**Detected change data**
⟨
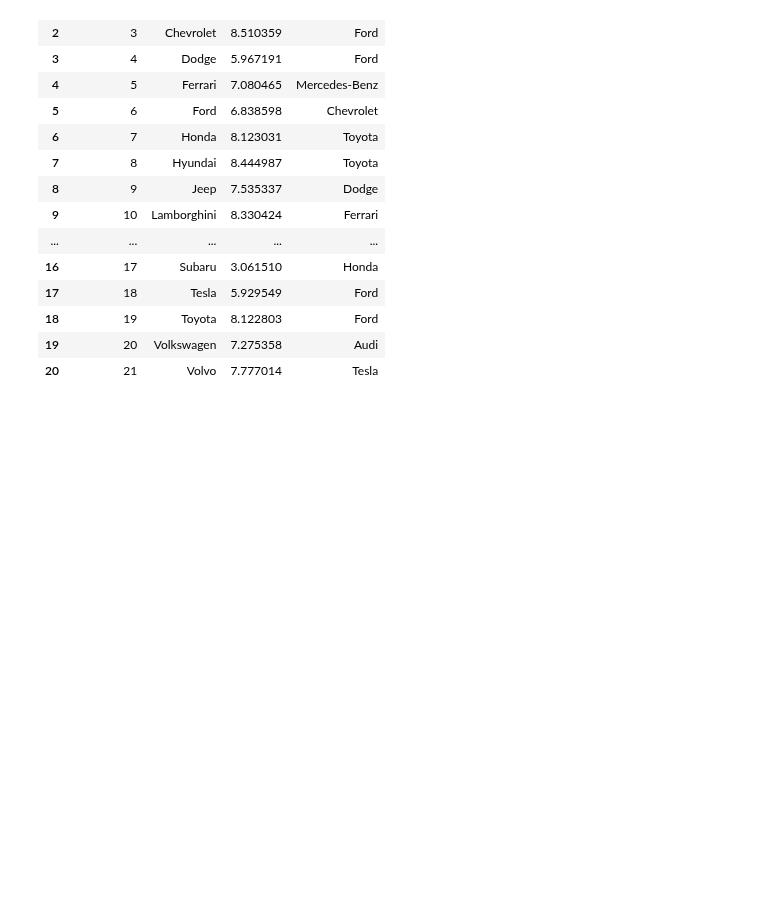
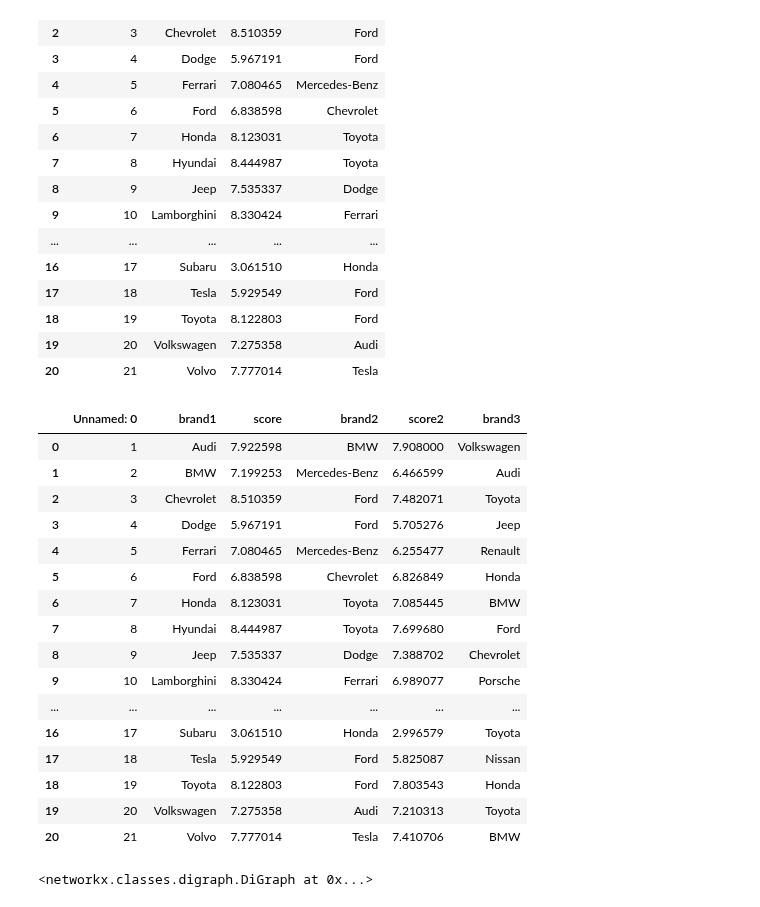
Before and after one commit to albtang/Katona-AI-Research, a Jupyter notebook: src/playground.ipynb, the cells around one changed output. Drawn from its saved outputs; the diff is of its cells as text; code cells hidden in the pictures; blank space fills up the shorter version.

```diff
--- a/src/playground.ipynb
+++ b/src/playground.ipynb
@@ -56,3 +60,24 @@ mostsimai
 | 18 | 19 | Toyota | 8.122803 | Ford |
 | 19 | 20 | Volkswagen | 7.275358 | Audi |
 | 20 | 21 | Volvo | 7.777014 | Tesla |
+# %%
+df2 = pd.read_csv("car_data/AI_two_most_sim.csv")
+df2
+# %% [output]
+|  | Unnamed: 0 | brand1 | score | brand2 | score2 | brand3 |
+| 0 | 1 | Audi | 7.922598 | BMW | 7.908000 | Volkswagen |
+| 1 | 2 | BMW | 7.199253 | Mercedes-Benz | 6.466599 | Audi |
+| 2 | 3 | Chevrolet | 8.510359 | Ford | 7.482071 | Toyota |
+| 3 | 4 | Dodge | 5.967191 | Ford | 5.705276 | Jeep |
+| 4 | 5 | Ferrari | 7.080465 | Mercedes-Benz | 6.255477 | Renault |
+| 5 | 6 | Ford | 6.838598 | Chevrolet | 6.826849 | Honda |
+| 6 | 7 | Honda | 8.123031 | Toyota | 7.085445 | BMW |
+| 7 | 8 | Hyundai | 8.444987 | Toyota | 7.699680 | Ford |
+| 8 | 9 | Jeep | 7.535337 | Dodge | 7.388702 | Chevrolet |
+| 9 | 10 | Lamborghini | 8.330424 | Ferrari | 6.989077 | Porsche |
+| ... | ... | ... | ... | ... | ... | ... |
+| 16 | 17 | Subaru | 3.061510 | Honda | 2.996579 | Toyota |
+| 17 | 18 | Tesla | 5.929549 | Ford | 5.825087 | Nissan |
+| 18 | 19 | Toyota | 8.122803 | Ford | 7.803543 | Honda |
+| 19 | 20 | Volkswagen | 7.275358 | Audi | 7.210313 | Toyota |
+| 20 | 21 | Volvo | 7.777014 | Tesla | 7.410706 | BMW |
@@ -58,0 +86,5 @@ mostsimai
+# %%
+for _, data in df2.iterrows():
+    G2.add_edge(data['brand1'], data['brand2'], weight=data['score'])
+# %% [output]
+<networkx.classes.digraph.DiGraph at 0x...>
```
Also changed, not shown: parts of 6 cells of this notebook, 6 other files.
⟩
**TASK TO COMPLETE**
A faithful copy of each entry is required, and no picture may be carried into it.

**EXERCISE RESPONSE**
Before and after one commit to albtang/Katona-AI-Research, a Jupyter notebook: src/playground.ipynb, the cells around one changed output. Drawn from its saved outputs; the diff is of its cells as text; code cells hidden in the pictures; blank space fills up the shorter version.

```diff
--- a/src/playground.ipynb
+++ b/src/playground.ipynb
@@ -56,3 +60,24 @@ mostsimai
 | 18 | 19 | Toyota | 8.122803 | Ford |
 | 19 | 20 | Volkswagen | 7.275358 | Audi |
 | 20 | 21 | Volvo | 7.777014 | Tesla |
+# %%
+df2 = pd.read_csv("car_data/AI_two_most_sim.csv")
+df2
+# %% [output]
+|  | Unnamed: 0 | brand1 | score | brand2 | score2 | brand3 |
+| 0 | 1 | Audi | 7.922598 | BMW | 7.908000 | Volkswagen |
+| 1 | 2 | BMW | 7.199253 | Mercedes-Benz | 6.466599 | Audi |
+| 2 | 3 | Chevrolet | 8.510359 | Ford | 7.482071 | Toyota |
+| 3 | 4 | Dodge | 5.967191 | Ford | 5.705276 | Jeep |
+| 4 | 5 | Ferrari | 7.080465 | Mercedes-Benz | 6.255477 | Renault |
+| 5 | 6 | Ford | 6.838598 | Chevrolet | 6.826849 | Honda |
+| 6 | 7 | Honda | 8.123031 | Toyota | 7.085445 | BMW |
+| 7 | 8 | Hyundai | 8.444987 | Toyota | 7.699680 | Ford |
+| 8 | 9 | Jeep | 7.535337 | Dodge | 7.388702 | Chevrolet |
+| 9 | 10 | Lamborghini | 8.330424 | Ferrari | 6.989077 | Porsche |
+| ... | ... | ... | ... | ... | ... | ... |
+| 16 | 17 | Subaru | 3.061510 | Honda | 2.996579 | Toyota |
+| 17 | 18 | Tesla | 5.929549 | Ford | 5.825087 | Nissan |
+| 18 | 19 | Toyota | 8.122803 | Ford | 7.803543 | Honda |
+| 19 | 20 | Volkswagen | 7.275358 | Audi | 7.210313 | Toyota |
+| 20 | 21 | Volvo | 7.777014 | Tesla | 7.410706 | BMW |
@@ -58,0 +86,5 @@ mostsimai
+# %%
+for _, data in df2.iterrows():
+    G2.add_edge(data['brand1'], data['brand2'], weight=data['score'])
+# %% [output]
+<networkx.classes.digraph.DiGraph at 0x...>
```
Also changed, not shown: parts of 6 cells of this notebook, 6 other files.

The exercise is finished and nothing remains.